Rishi Sunak To End Asylum Claims From Small Boats In The Channel

Prime Minister Rishi Sunak has unveiled plans to restrict asylum access to those crossing the English Channel on small boats after making “stopping the boats” one of his priorities.

The Conservative leader said ministers will have a duty to remove anyone coming to the UK through this route.

However, the humanitarian charity, the British Red Cross called the plans “extremely concerning”.

Legislation to reform this aspect of asylum law is expected to be introduced to Parliament by Home Secretary Suella Braverman next week (Tuesday, March 5).

(PA) Rishi Sunak made ‘stopping the boats’ one of his five priorities (Image: PA)

Currently, asylum seekers have the right to remain in the UK while they have their cases heard by authorities.

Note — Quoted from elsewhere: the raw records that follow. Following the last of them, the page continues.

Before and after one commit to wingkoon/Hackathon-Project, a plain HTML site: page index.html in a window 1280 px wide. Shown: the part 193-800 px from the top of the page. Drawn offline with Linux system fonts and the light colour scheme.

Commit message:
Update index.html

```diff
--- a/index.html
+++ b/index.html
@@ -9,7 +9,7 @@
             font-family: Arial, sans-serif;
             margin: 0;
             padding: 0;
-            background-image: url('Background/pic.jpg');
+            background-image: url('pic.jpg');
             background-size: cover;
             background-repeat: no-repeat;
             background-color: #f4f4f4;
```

Under legislation being proposed by the Government, those coming to the UK on small boats over the English Channel will be denied asylum, sent to Rwanda or a ‘safe third country’ and banned from returning permanently.

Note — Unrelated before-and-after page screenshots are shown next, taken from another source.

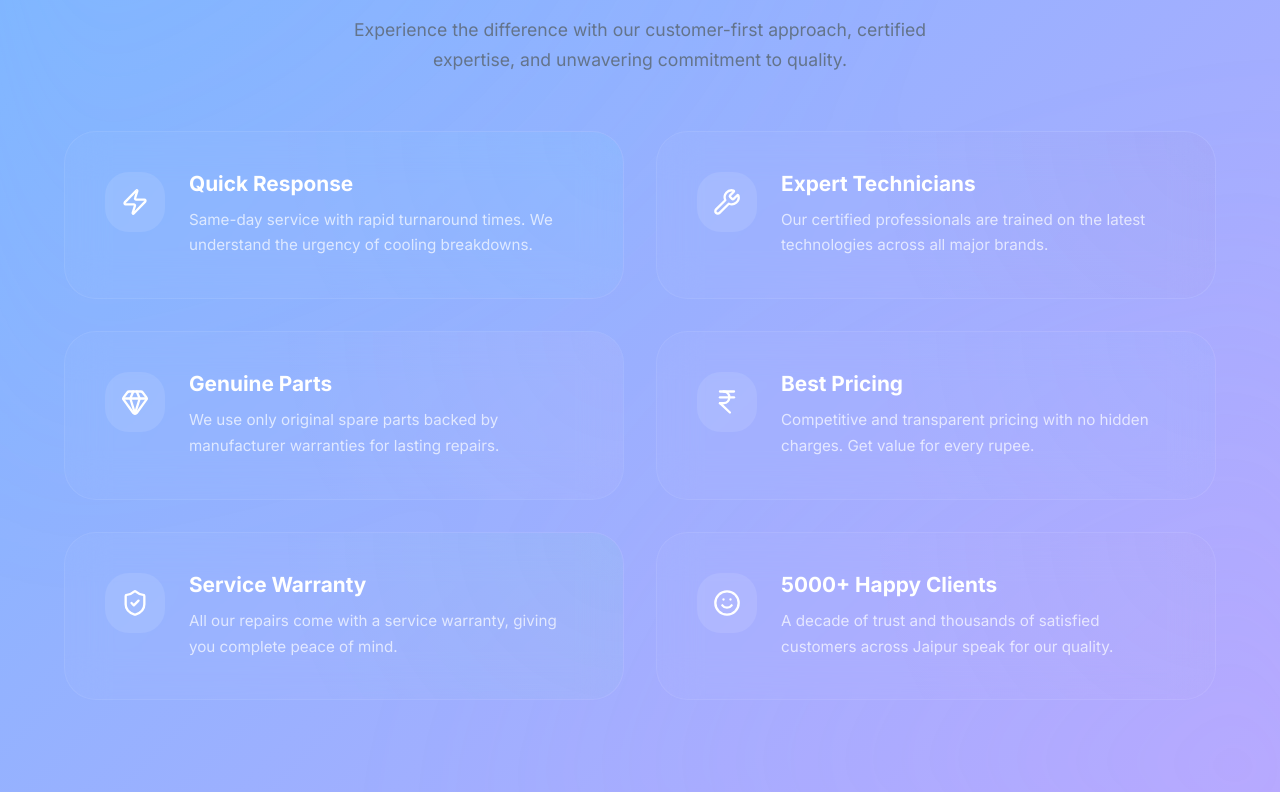
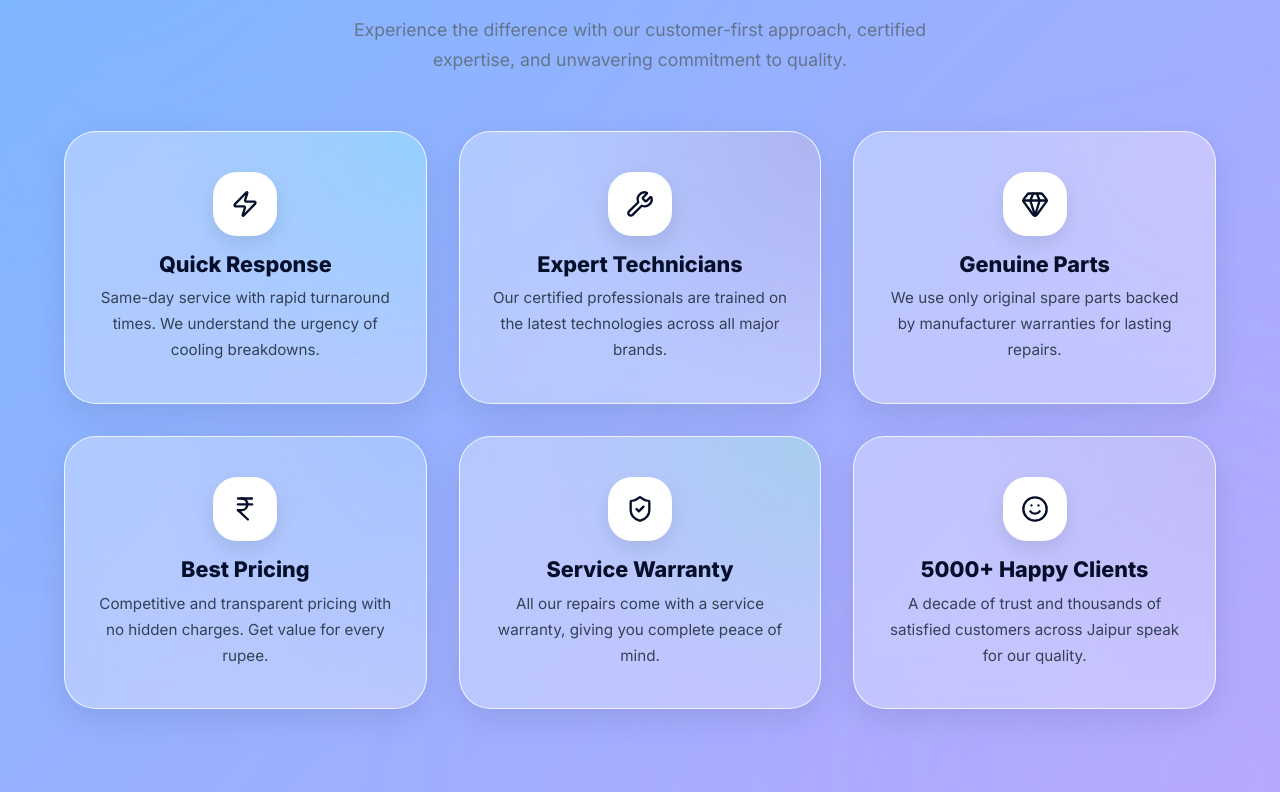
Before and after one commit to Eshbanoliver/a2z-cooling-website-showcase, a React (Vite) app: page / in a window 1280 px wide. Shown: the part 6248-7040 px from the top of the page. Built offline with nearby package versions, Linux system fonts and the light colour scheme.

Commit message:
homepage core values  card

```diff
--- a/src/index.css
+++ b/src/index.css
@@ -1560,13 +1560,19 @@ h1, h2, h3, h4, h5, h6 {
   100% { transform: scale(1.2) translate(5%, 5%); }
 }
 
+.wcu-vibrant-section .section-title {
+  text-align: center;
+}
+
 .wcu-vibrant-section .section-description {
   color: rgba(255, 255, 255, 0.7);
+  margin-left: auto;
+  margin-right: auto;
 }
 
 .wcu-vibrant-grid {
   display: grid;
-  grid-template-columns: repeat(2, 1fr);
+  grid-template-columns: repeat(3, 1fr);
   gap: 32px;
   position: relative;
   z-index: 1;
@@ -1574,16 +1580,19 @@ h1, h2, h3, h4, h5, h6 {
 
 .wcu-vibrant-card {
   position: relative;
-  padding: 40px;
-  background: rgba(255, 255, 255, 0.03);
+  padding: 40px 30px;
+  background: rgba(255, 255, 255, 0.3);
   backdrop-filter: blur(20px);
-  border: 1px solid rgba(255, 255, 255, 0.08);
+  border: 1px solid rgba(255, 255, 255, 0.8);
   border-radius: var(--radius-2xl);
   display: flex;
-  gap: 24px;
-  align-items: flex-start;
+  flex-direction: column;
+  gap: 16px;
+  align-items: center;
+  text-align: center;
   transition: all 0.5s cubic-bezier(0.2, 1, 0.3, 1);
   overflow: hidden;
+  box-shadow: 0 10px 30px rgba(5, 15, 42, 0.1);
 }
 
 .wcu-color-1 { --wcu-accent: #00f2fe; }
@@ -1601,7 +1610,7 @@ h1, h2, h3, h4, h5, h6 {
   width: 100%;
   height: 100%;
   background: radial-gradient(circle at top right, var(--wcu-accent), transparent 60%);
-  opacity: 0.05;
+  opacity: 0.15;
   transition: var(--transition);
   z-index: 0;
 }
@@ -1610,7 +1619,7 @@ h1, h2, h3, h4, h5, h6 {
   position: absolute;
   top: 0;
   left: 0;
-  width: 4px;
+  width: 6px;
   height: 100%;
   background: var(--wcu-accent);
   opacity: 0;
@@ -1619,13 +1628,13 @@ h1, h2, h3, h4, h5, h6 {
 
 .wcu-vibrant-card:hover {
   transform: translateY(-8px);
-  background: rgba(255, 255, 255, 0.06);
-  border-color: rgba(255, 255, 255, 0.2);
-  box-shadow: 0 20px 40px rgba(0, 0, 0, 0.4), 0 0 20px rgba(255, 255, 255, 0.05);
+  background: rgba(255, 255, 255, 0.5);
+  border-color: rgba(255, 255, 255, 1);
+  box-shadow: 0 20px 40px rgba(5, 15, 42, 0.15), 0 0 20px rgba(255, 255, 255, 0.5);
 }
 
 .wcu-vibrant-card:hover::before {
-  opacity: 0.15;
+  opacity: 0.3;
 }
 
 .wcu-vibrant-card:hover .wcu-card-accent {
@@ -1634,22 +1643,23 @@ h1, h2, h3, h4, h5, h6 {
 
 .wcu-icon-wrapper {
   position: relative;
-  width: 60px;
-  height: 60px;
-  min-width: 60px;
-  background: rgba(255, 255, 255, 0.1);
+  width: 64px;
+  height: 64px;
+  min-width: 64px;
+  background: var(--white);
   border-radius: var(--radius-xl);
   display: flex;
   align-items: center;
   justify-content: center;
-  color: var(--white);
+  color: var(--navy);
   z-index: 1;
   transition: var(--transition);
+  box-shadow: 0 8px 20px rgba(5, 15, 42, 0.1);
 }
 
 .wcu-vibrant-card:hover .wcu-icon-wrapper {
   background: var(--wcu-accent);
-  color: #051024;
+  color: var(--white);
   transform: scale(1.1) rotate(5deg);
 }
 
@@ -1659,16 +1669,16 @@ h1, h2, h3, h4, h5, h6 {
 }
 
 .wcu-title {
-  font-size: 1.3rem;
-  font-weight: 700;
-  color: var(--white);
-  margin-bottom: 10px;
+  font-size: 1.35rem;
+  font-weight: 800;
+  color: var(--navy);
+  margin-bottom: 8px;
 }
 
 .wcu-desc {
   font-size: 0.95rem;
   line-height: 1.7;
-  color: rgba(255, 255, 255, 0.7);
+  color: var(--gray-700);
 }
 
 /* ===== CTA SECTION ===== */
```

Mr Sunak told the Daily Mail on Sunday: “Make no mistake, if you come here illegally, you will not be able to stay.”

The Prime Minister is expected to travel to Paris for a UK-French summit where he will meet French President Emmanual Macron.

It is thought the two leaders will discuss the small boat crisis in the first such meeting between the two countries since 2018.

Rishi Sunak added that he pledged to “stop the boats once and for all”.

“Illegal migration is not fair on British taxpayers, it is not fair on those who come here legally and it is not right that criminal gangs should be allowed to continue their immoral trade. I am determined to deliver on my promise to stop the boats.”

Charities call new small boats law ‘vindictive and dysfunctional’ The British Red Cross said such plans would do little to stop people from risking their lives to reach the UK while Freedom from Torture added that the plans were “vindictive and dysfunctional”.

The government’s new pledge is not totally straightforward as plans to remove refugees to Rwanda have been put on hold.

There are also no returns agreements in place with any EU nations.

However, it is expected this controversial plan will get underway once opposition and legal interventions have been overcome.

Many who oppose sending refugees to the African nation of Rwanda argue that the country is not safe and that the scheme breaks human rights law.

Under the Rwanda plan, refugees could be granted refugee status to stay in Rwanda or a third-party nation.

The Government has said this will discourage people from crossing the Channel but there is little evidence to suggest this has happened so far with the number of crossings in 2022 being the highest since 2018.